#### Assignment
Would you restate each entry word for word, omitting the pictures?

Start of Information provided

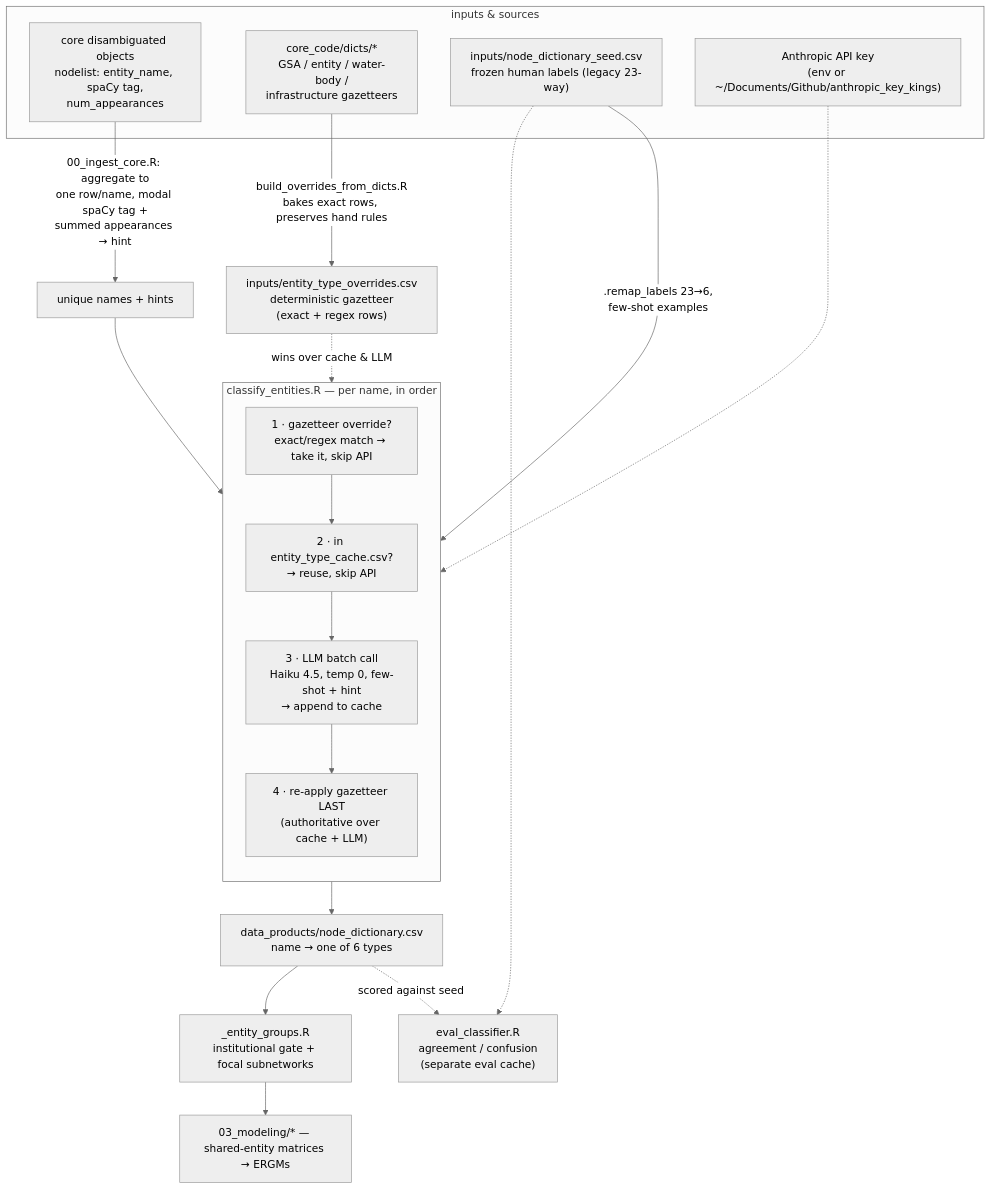
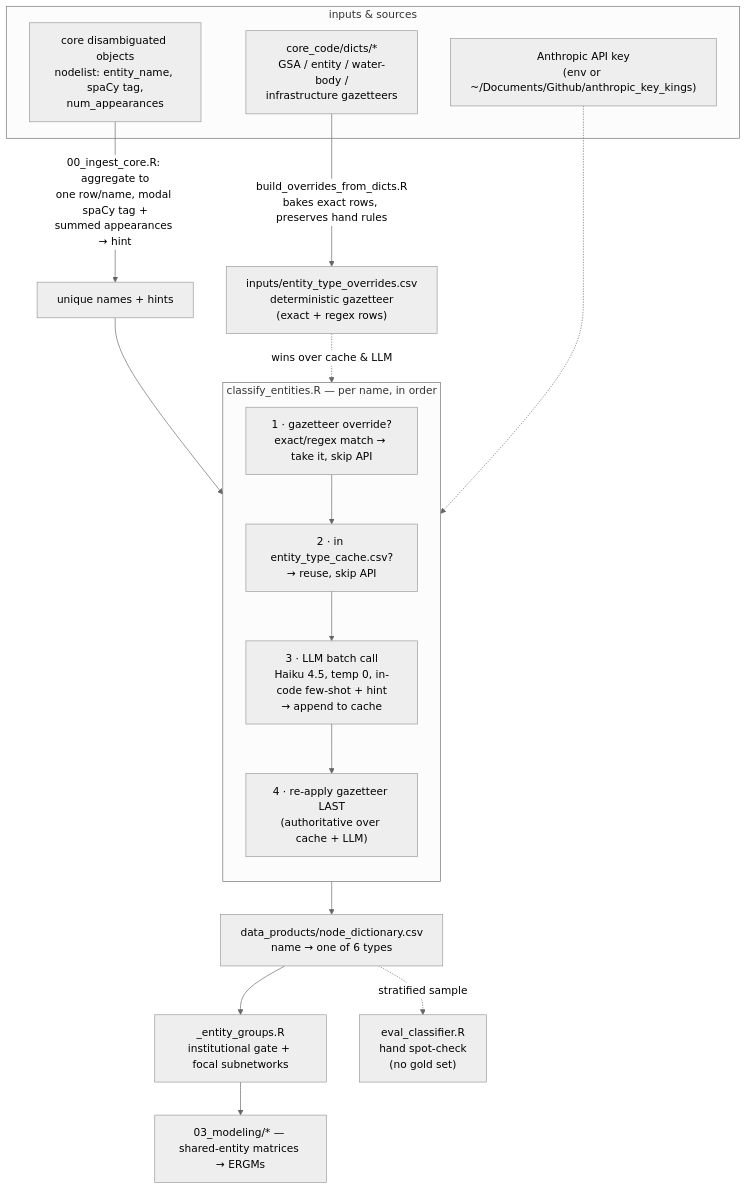
Before and after one commit to ucd-cepb/kings: the diagram in Network_Innovation_Paper/Code/ENTITY_TAGGING.md, drawn with Mermaid (neutral theme). The commit also changed other lines of this file and 16 other files, not shown here.

Commit message:
drop old tagged dict, replace with few shot classifier

````diff
--- a/Network_Innovation_Paper/Code/ENTITY_TAGGING.md
+++ b/Network_Innovation_Paper/Code/ENTITY_TAGGING.md
@@ -45,36 +45,33 @@
 ```mermaid
 flowchart TD
     subgraph inputs["inputs & sources"]
         core["core disambiguated objects<br/>nodelist: entity_name, spaCy tag,<br/>num_appearances"]
         dicts["core_code/dicts/*<br/>GSA / entity / water-body /<br/>infrastructure gazetteers"]
-        seed["inputs/node_dictionary_seed.csv<br/>frozen human labels (legacy 23-way)"]
         key["Anthropic API key<br/>(env or ~/Documents/Github/anthropic_key_kings)"]
     end
 
     dicts -->|build_overrides_from_dicts.R<br/>bakes exact rows, preserves hand rules| ov
     ov["inputs/entity_type_overrides.csv<br/>deterministic gazetteer<br/>(exact + regex rows)"]
 
     core -->|00_ingest_core.R: aggregate to<br/>one row/name, modal spaCy tag +<br/>summed appearances → hint| agg["unique names + hints"]
 
-    seed -->|.remap_labels 23→6,<br/>few-shot examples| clf
     agg --> clf
 
     subgraph clf["classify_entities.R — per name, in order"]
         direction TB
         step1["1 · gazetteer override?<br/>exact/regex match → take it, skip API"]
         step2["2 · in entity_type_cache.csv?<br/>→ reuse, skip API"]
-        step3["3 · LLM batch call<br/>Haiku 4.5, temp 0, few-shot + hint<br/>→ append to cache"]
+        step3["3 · LLM batch call<br/>Haiku 4.5, temp 0, in-code few-shot + hint<br/>→ append to cache"]
         step4["4 · re-apply gazetteer LAST<br/>(authoritative over cache + LLM)"]
         step1 --> step2 --> step3 --> step4
     end
 
     ov -.->|wins over cache & LLM| clf
     key -.-> clf
 
     clf --> nd["data_products/node_dictionary.csv<br/>name → one of 6 types"]
     nd --> groups["_entity_groups.R<br/>institutional gate + focal subnetworks"]
     groups --> model["03_modeling/* — shared-entity matrices → ERGMs"]
 
-    nd -.->|scored against seed| eval["eval_classifier.R<br/>agreement / confusion<br/>(separate eval cache)"]
-    seed -.-> eval
+    nd -.->|stratified sample| eval["eval_classifier.R<br/>hand spot-check<br/>(no gold set)"]
 ```
````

End of Information provided

#### Response box
Before and after one commit to ucd-cepb/kings: the diagram in Network_Innovation_Paper/Code/ENTITY_TAGGING.md, drawn with Mermaid (neutral theme). The commit also changed other lines of this file and 16 other files, not shown here.

Commit message:
drop old tagged dict, replace with few shot classifier

````diff
--- a/Network_Innovation_Paper/Code/ENTITY_TAGGING.md
+++ b/Network_Innovation_Paper/Code/ENTITY_TAGGING.md
@@ -45,36 +45,33 @@
 ```mermaid
 flowchart TD
     subgraph inputs["inputs & sources"]
         core["core disambiguated objects<br/>nodelist: entity_name, spaCy tag,<br/>num_appearances"]
         dicts["core_code/dicts/*<br/>GSA / entity / water-body /<br/>infrastructure gazetteers"]
-        seed["inputs/node_dictionary_seed.csv<br/>frozen human labels (legacy 23-way)"]
         key["Anthropic API key<br/>(env or ~/Documents/Github/anthropic_key_kings)"]
     end
 
     dicts -->|build_overrides_from_dicts.R<br/>bakes exact rows, preserves hand rules| ov
     ov["inputs/entity_type_overrides.csv<br/>deterministic gazetteer<br/>(exact + regex rows)"]
 
     core -->|00_ingest_core.R: aggregate to<br/>one row/name, modal spaCy tag +<br/>summed appearances → hint| agg["unique names + hints"]
 
-    seed -->|.remap_labels 23→6,<br/>few-shot examples| clf
     agg --> clf
 
     subgraph clf["classify_entities.R — per name, in order"]
         direction TB
         step1["1 · gazetteer override?<br/>exact/regex match → take it, skip API"]
         step2["2 · in entity_type_cache.csv?<br/>→ reuse, skip API"]
-        step3["3 · LLM batch call<br/>Haiku 4.5, temp 0, few-shot + hint<br/>→ append to cache"]
+        step3["3 · LLM batch call<br/>Haiku 4.5, temp 0, in-code few-shot + hint<br/>→ append to cache"]
         step4["4 · re-apply gazetteer LAST<br/>(authoritative over cache + LLM)"]
         step1 --> step2 --> step3 --> step4
     end
 
     ov -.->|wins over cache & LLM| clf
     key -.-> clf
 
     clf --> nd["data_products/node_dictionary.csv<br/>name → one of 6 types"]
     nd --> groups["_entity_groups.R<br/>institutional gate + focal subnetworks"]
     groups --> model["03_modeling/* — shared-entity matrices → ERGMs"]
 
-    nd -.->|scored against seed| eval["eval_classifier.R<br/>agreement / confusion<br/>(separate eval cache)"]
-    seed -.-> eval
+    nd -.->|stratified sample| eval["eval_classifier.R<br/>hand spot-check<br/>(no gold set)"]
 ```
````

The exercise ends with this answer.